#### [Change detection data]
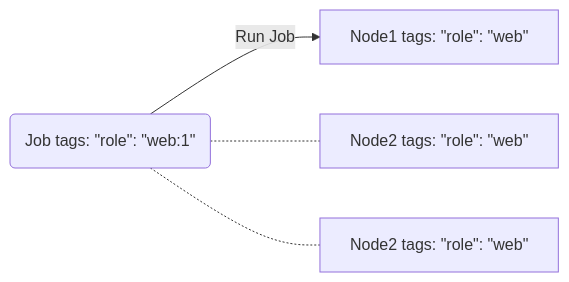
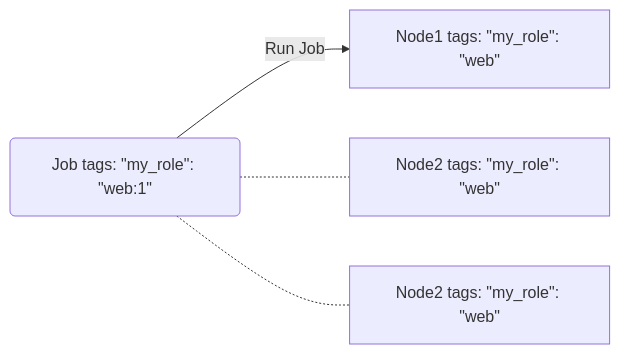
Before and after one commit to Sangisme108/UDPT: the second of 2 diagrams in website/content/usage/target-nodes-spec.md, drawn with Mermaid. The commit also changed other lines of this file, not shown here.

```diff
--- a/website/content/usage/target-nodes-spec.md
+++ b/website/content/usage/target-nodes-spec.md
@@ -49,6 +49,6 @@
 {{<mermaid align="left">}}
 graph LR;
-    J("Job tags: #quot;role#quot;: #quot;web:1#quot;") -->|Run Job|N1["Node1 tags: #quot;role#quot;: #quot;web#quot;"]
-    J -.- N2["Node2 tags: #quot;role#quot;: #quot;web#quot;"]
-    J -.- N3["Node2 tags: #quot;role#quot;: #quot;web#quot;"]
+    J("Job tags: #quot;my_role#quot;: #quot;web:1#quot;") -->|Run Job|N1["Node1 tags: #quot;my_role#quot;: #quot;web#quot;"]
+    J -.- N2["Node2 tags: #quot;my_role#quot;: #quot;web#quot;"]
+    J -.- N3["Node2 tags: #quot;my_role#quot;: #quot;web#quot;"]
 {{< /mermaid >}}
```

#### [Required action]
Give the entries again exactly, but skip every image.

#### [Expected answer]
Before and after one commit to Sangisme108/UDPT: the second of 2 diagrams in website/content/usage/target-nodes-spec.md, drawn with Mermaid. The commit also changed other lines of this file, not shown here.

```diff
--- a/website/content/usage/target-nodes-spec.md
+++ b/website/content/usage/target-nodes-spec.md
@@ -49,6 +49,6 @@
 {{<mermaid align="left">}}
 graph LR;
-    J("Job tags: #quot;role#quot;: #quot;web:1#quot;") -->|Run Job|N1["Node1 tags: #quot;role#quot;: #quot;web#quot;"]
-    J -.- N2["Node2 tags: #quot;role#quot;: #quot;web#quot;"]
-    J -.- N3["Node2 tags: #quot;role#quot;: #quot;web#quot;"]
+    J("Job tags: #quot;my_role#quot;: #quot;web:1#quot;") -->|Run Job|N1["Node1 tags: #quot;my_role#quot;: #quot;web#quot;"]
+    J -.- N2["Node2 tags: #quot;my_role#quot;: #quot;web#quot;"]
+    J -.- N3["Node2 tags: #quot;my_role#quot;: #quot;web#quot;"]
 {{< /mermaid >}}
```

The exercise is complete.